1. get styrofoam coolers from a grocery or liquor store and place them over the cans.

2. Make boxes out of rigid fiberboard; cutting the parts with a utility knife is sufficient, then assemble using duct tape and caulk all seams on the inside.

Then use caulk to seal the edges of the boxes where they sit on the attic floor and place your attic insulation around and on top of the boxes.

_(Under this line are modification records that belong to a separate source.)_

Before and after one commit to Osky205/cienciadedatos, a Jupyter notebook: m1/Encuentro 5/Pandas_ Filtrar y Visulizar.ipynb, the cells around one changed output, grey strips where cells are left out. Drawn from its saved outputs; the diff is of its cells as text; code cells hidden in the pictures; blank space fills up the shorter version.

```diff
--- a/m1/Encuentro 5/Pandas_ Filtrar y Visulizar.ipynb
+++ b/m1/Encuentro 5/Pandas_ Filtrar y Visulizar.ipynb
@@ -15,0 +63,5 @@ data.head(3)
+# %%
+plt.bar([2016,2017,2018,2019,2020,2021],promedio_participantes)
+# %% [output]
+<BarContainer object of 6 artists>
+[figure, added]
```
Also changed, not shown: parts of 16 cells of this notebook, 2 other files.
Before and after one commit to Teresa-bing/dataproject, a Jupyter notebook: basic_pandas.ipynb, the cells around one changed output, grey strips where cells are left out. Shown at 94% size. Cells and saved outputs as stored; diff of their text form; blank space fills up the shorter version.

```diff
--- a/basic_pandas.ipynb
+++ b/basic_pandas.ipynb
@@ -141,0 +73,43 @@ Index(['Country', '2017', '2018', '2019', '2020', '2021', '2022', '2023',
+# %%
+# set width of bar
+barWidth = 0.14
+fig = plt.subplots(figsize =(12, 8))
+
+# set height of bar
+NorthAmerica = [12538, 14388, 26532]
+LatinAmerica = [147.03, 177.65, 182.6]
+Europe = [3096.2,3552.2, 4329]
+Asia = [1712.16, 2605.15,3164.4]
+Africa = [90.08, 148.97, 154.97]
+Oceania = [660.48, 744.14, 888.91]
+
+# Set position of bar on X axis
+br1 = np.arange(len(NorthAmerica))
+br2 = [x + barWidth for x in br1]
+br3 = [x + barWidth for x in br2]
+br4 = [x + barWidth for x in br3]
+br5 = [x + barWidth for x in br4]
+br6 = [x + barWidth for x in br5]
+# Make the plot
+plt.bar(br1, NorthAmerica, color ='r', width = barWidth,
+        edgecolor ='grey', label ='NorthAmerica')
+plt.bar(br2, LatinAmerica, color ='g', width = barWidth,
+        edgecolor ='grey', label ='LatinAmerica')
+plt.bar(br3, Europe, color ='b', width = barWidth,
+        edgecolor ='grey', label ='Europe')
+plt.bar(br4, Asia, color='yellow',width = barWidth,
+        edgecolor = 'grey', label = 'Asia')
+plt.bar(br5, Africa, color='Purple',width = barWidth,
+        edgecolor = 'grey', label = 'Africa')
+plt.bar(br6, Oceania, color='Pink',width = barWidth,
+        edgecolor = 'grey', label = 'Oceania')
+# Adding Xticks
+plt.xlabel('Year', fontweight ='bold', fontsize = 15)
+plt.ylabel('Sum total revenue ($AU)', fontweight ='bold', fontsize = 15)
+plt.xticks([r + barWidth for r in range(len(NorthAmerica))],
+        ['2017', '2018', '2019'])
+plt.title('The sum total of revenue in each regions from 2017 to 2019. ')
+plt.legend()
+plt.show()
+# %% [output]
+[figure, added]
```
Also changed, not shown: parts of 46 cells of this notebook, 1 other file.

Hope that helps. MM
 
  #16  
Old 03-19-11, 10:05 AM
L
Member
Join Date: Mar 2011
Location: USA
Posts: 2
Received 0 Votes on 0 Posts
Hi resercon,
I have 7 recessed light and will be installing an eight as this is what my husband wants though I do not like them at all. 5 of our existing lights arer non-IC rated. SHould I replace them with IC-rated since we are installing one newIC-rated light?
There are drafts coming from the non-IC rated lights. If we change them to all IC-rated, these would be covered with new insulation. If we remove old insulation and replace with new batts, would dust still come through the recessed lights? Amazon sells TenMat rock wool insulation covers for recessed lights and Owens Smart caps for recssed lights, would these be a safe way to go instaed of replacing our non-IC lights? Can we use such covers for IC-lights also to keep dust from entering our home?
I have astham so this is a concern.
Thank you very much for your expertise.
 
  #17  
Old 03-19-11, 02:03 PM
R
Banned. Rule And/Or Policy Violation
Join Date: Nov 2001
Location: USA
Posts: 1,875
Received 0 Votes on 0 Posts
Sorry for not responding sooner. I am no longer a moderator on this forum and I rarely make any more responses.

Provided the fixture is "IC" rated you can insulate over it. However from my experience they are rarely air tight. Perhaps at first with those caps designed to make them air tight but the repeated changing of these bulbs causes them to move eventually and not be air tight.

The diagram for making an air tight box over an IC rated fixture has been removed from the web or possibly moved. However if you are the least bit handy you can make one yourself. I use 1/2 inch sheet rock or whatever you may have on hand. I insert a piece on each side of the fixture 3 inches away between the ceiling joists making sure the height is 3 inches above the fixture. I the sheet rock extends above the ceiling joists I cut a piece the length and height and insert one on each side. I use duct tape to hold in place then caulk or use mastic to seal the seams. I let this set and then cut a piece of sheet rock for the cover.Seal with caulk or mastic. Let it set and then cover with insulation.
 
 

Thread Tools
Search this Thread
 
Ask a Question
Question Title:
Description:
Your question will be posted in: